[Change listing data]
◆ ◆ ◆ ◆ ◆ ◆ ◆

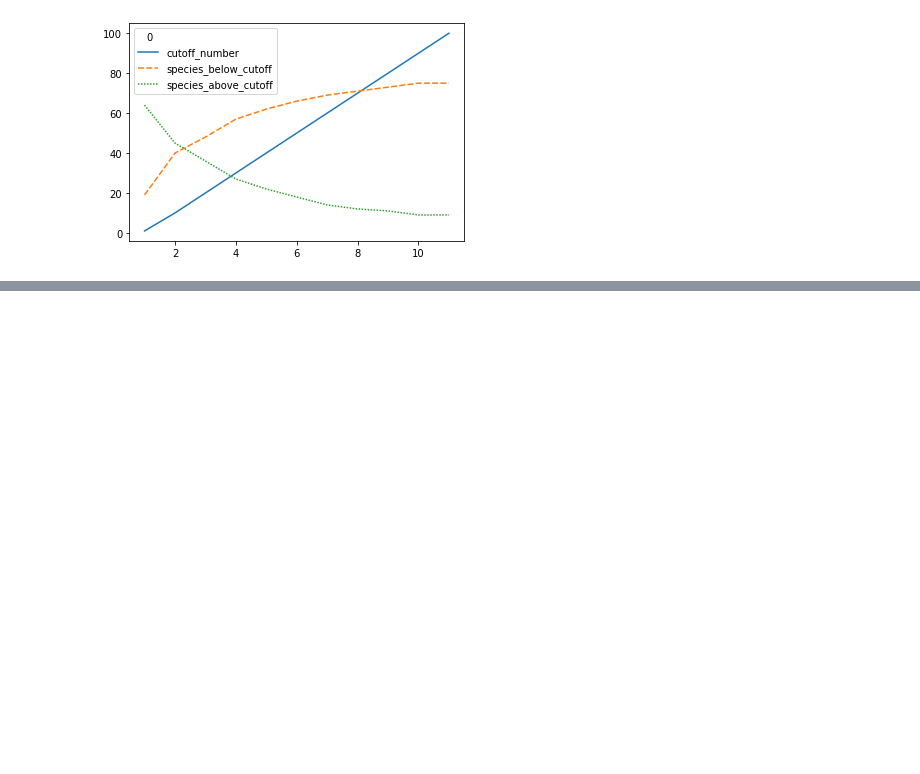
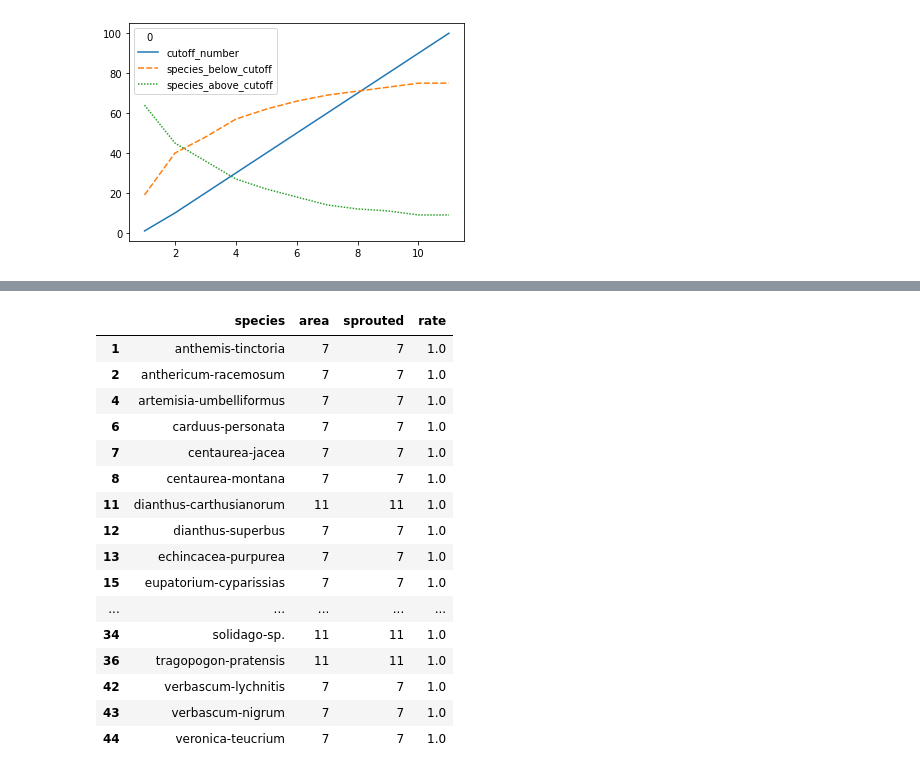
Before and after one commit to thorerismann/flora-buckets, a Jupyter notebook: docs/_sources/germination.ipynb, the cells around one changed output, grey strips where cells are left out. Drawn from its saved outputs; the diff is of its cells as text; code cells hidden in the pictures; blank space fills up the shorter version.

```diff
--- a/docs/_sources/germination.ipynb
+++ b/docs/_sources/germination.ipynb
@@ -289,0 +314,20 @@ pcont_display = pcont[["species", "area","rate", "sprouted", "origin"]]
+# %%
+by_species_p[by_species_p.rate >= 1]
+# %% [output]
+|  | species | area | sprouted | rate |
+| 1 | anthemis-tinctoria | 7 | 7 | 1.0 |
+| 2 | anthericum-racemosum | 7 | 7 | 1.0 |
+| 4 | artemisia-umbelliformus | 7 | 7 | 1.0 |
+| 6 | carduus-personata | 7 | 7 | 1.0 |
+| 7 | centaurea-jacea | 7 | 7 | 1.0 |
+| 8 | centaurea-montana | 7 | 7 | 1.0 |
+| 11 | dianthus-carthusianorum | 11 | 11 | 1.0 |
+| 12 | dianthus-superbus | 7 | 7 | 1.0 |
+| 13 | echincacea-purpurea | 7 | 7 | 1.0 |
+| 15 | eupatorium-cyparissias | 7 | 7 | 1.0 |
+| ... | ... | ... | ... | ... |
+| 34 | solidago-sp. | 11 | 11 | 1.0 |
+| 36 | tragopogon-pratensis | 11 | 11 | 1.0 |
+| 42 | verbascum-lychnitis | 7 | 7 | 1.0 |
+| 43 | verbascum-nigrum | 7 | 7 | 1.0 |
+| 44 | veronica-teucrium | 7 | 7 | 1.0 |
```
Also changed, not shown: parts of 18 cells of this notebook, 21 other files.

◆ ◆ ◆ ◆ ◆ ◆ ◆

— Exercise —
Please return every record above exactly, but leave out the pictures.

— Response to this task —
Before and after one commit to thorerismann/flora-buckets, a Jupyter notebook: docs/_sources/germination.ipynb, the cells around one changed output, grey strips where cells are left out. Drawn from its saved outputs; the diff is of its cells as text; code cells hidden in the pictures; blank space fills up the shorter version.

```diff
--- a/docs/_sources/germination.ipynb
+++ b/docs/_sources/germination.ipynb
@@ -289,0 +314,20 @@ pcont_display = pcont[["species", "area","rate", "sprouted", "origin"]]
+# %%
+by_species_p[by_species_p.rate >= 1]
+# %% [output]
+|  | species | area | sprouted | rate |
+| 1 | anthemis-tinctoria | 7 | 7 | 1.0 |
+| 2 | anthericum-racemosum | 7 | 7 | 1.0 |
+| 4 | artemisia-umbelliformus | 7 | 7 | 1.0 |
+| 6 | carduus-personata | 7 | 7 | 1.0 |
+| 7 | centaurea-jacea | 7 | 7 | 1.0 |
+| 8 | centaurea-montana | 7 | 7 | 1.0 |
+| 11 | dianthus-carthusianorum | 11 | 11 | 1.0 |
+| 12 | dianthus-superbus | 7 | 7 | 1.0 |
+| 13 | echincacea-purpurea | 7 | 7 | 1.0 |
+| 15 | eupatorium-cyparissias | 7 | 7 | 1.0 |
+| ... | ... | ... | ... | ... |
+| 34 | solidago-sp. | 11 | 11 | 1.0 |
+| 36 | tragopogon-pratensis | 11 | 11 | 1.0 |
+| 42 | verbascum-lychnitis | 7 | 7 | 1.0 |
+| 43 | verbascum-nigrum | 7 | 7 | 1.0 |
+| 44 | veronica-teucrium | 7 | 7 | 1.0 |
```
Also changed, not shown: parts of 18 cells of this notebook, 21 other files.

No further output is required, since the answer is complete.